September 29 @ 6:30 pm - 8:00 pm
This book examines trends and determinants of economic inequality in cities in Latin America, the world’s most unequal region. It explores how the gap between the haves and the have nots manifests in every part of urban life – from housing to schooling to employment. It asks why some cities have higher inequality than others and what we can learn from these differences as we push back against inequality.
The book starts with reviewing the policies and forces that explain the rise and fall of inequality in Latin America since the 1990s and why progress in reducing inequality has stalled. It then focuses on Argentina’s cities and applies a set of quantitative tools to identify inequality determinants. It finds that intra-urban inequality generally mirrors national-level trends, but local idiosyncrasies related to a city’s labor market, informal employment, and social protection systems matter. The book discusses the pitfalls of privatizing public services that turned access to water in metropolitan Buenos Aires more unequal. It explores the promises and unintended consequences of slum upgrading initiatives in Buenos Aires’ Villa 20.

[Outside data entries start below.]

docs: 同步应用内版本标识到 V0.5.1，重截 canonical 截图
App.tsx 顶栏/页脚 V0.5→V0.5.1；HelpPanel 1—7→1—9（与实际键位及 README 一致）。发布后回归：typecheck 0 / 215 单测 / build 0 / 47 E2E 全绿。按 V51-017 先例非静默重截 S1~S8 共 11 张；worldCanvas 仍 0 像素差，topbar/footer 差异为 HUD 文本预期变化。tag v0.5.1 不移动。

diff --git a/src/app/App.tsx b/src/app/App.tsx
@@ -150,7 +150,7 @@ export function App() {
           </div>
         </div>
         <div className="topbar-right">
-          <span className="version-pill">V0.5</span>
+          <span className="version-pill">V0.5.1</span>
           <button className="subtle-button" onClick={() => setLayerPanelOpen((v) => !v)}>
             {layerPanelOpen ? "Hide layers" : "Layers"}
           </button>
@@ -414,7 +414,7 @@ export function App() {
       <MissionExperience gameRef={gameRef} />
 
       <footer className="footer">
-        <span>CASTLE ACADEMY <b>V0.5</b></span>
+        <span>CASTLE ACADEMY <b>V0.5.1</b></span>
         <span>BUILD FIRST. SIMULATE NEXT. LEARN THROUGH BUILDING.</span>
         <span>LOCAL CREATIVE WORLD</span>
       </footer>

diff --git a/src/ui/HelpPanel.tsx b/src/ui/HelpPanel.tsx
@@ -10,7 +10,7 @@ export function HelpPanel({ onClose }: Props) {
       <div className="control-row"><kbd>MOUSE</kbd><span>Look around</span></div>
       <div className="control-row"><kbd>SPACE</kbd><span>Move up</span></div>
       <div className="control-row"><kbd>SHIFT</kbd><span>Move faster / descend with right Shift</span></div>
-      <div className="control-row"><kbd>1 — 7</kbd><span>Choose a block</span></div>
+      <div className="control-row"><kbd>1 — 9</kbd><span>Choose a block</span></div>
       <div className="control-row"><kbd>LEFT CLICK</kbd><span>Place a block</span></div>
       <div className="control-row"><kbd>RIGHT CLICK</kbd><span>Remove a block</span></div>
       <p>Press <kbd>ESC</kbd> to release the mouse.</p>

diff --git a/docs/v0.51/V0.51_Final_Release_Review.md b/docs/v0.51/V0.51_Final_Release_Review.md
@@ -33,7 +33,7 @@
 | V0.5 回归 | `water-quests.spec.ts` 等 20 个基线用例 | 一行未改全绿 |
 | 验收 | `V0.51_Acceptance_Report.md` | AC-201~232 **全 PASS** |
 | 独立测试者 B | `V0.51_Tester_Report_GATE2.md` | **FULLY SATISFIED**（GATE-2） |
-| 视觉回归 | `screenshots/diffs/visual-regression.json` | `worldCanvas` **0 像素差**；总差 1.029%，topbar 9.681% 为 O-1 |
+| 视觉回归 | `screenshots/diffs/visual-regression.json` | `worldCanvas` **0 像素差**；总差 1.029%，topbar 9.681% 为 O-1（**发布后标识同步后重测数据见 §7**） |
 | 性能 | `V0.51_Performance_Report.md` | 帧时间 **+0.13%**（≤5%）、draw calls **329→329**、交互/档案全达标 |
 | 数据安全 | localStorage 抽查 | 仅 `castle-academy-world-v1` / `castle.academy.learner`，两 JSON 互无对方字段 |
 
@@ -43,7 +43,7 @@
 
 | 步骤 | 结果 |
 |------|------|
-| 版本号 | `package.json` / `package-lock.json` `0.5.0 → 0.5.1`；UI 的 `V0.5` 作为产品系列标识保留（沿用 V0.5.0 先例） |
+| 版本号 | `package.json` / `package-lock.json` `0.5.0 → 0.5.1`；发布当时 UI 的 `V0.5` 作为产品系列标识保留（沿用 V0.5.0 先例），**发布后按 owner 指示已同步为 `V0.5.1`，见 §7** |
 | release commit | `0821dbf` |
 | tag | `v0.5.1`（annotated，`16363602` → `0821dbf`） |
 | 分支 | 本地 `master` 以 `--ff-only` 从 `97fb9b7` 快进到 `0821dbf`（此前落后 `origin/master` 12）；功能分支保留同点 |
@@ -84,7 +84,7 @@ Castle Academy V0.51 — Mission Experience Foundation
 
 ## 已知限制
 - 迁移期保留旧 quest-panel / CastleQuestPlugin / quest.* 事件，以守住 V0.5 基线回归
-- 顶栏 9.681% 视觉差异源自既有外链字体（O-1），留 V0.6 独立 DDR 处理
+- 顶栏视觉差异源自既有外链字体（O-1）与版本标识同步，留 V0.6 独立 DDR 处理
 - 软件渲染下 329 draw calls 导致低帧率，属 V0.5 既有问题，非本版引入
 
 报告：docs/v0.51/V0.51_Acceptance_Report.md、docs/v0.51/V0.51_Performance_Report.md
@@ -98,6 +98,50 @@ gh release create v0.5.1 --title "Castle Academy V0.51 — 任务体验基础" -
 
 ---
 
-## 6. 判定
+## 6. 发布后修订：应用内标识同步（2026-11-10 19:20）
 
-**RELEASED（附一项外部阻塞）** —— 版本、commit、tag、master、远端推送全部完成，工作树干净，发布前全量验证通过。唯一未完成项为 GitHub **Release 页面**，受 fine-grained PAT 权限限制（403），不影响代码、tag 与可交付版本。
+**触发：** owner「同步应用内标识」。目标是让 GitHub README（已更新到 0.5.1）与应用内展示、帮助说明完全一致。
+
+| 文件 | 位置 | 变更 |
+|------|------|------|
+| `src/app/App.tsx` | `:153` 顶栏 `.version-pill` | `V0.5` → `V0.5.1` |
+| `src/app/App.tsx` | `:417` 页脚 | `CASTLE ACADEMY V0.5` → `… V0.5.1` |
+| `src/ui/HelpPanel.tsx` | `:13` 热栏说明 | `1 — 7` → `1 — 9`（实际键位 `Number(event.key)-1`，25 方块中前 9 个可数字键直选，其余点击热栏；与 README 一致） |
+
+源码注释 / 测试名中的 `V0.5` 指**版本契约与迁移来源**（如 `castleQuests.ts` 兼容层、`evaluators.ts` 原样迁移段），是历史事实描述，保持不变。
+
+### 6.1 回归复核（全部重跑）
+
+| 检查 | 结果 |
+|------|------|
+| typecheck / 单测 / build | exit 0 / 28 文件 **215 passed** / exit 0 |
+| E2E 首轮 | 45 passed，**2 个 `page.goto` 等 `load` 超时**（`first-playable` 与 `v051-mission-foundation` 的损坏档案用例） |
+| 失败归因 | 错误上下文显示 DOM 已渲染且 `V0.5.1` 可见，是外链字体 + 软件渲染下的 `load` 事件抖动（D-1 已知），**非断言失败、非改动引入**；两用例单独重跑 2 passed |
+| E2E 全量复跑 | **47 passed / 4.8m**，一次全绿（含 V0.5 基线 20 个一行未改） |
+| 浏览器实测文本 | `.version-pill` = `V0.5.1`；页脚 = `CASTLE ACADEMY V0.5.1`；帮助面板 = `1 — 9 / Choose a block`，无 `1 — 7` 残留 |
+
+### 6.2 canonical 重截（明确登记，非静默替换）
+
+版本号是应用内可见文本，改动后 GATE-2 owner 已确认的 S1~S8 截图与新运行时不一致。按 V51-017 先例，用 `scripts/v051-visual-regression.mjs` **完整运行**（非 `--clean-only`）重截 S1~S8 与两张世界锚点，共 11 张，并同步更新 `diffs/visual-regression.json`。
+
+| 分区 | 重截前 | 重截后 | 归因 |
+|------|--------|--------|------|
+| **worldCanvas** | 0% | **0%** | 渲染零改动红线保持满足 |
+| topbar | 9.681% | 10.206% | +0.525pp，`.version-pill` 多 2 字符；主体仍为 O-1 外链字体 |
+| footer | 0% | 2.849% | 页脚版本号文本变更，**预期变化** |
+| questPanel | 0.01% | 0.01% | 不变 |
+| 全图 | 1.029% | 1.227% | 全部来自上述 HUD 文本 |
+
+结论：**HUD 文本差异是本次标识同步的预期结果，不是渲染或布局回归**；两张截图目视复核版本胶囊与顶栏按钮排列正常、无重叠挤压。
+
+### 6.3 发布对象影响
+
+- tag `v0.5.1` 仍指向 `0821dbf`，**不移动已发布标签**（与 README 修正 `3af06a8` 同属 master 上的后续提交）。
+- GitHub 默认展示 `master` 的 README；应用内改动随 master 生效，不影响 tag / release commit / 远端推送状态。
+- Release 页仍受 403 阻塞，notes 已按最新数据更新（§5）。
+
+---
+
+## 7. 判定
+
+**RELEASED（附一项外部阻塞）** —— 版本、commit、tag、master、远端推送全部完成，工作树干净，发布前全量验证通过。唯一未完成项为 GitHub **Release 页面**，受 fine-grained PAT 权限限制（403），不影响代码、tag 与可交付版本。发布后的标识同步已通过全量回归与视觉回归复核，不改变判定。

The book presents lessons that can inform policies and practices in the region and beyond. Developing a strategy against inequality that incorporates local features and resists the temptation to rely on the “free market” for solutions to urban problems offers a powerful opportunity. Drawing from the field of economics and social and urban policy, this book shows that the battle against inequality is not only won and lost in cities but also requires a uniquely public and urban response. As such, it will be of interest to advanced students, researchers, and policymakers across development economics, urban studies, and Latin American studies.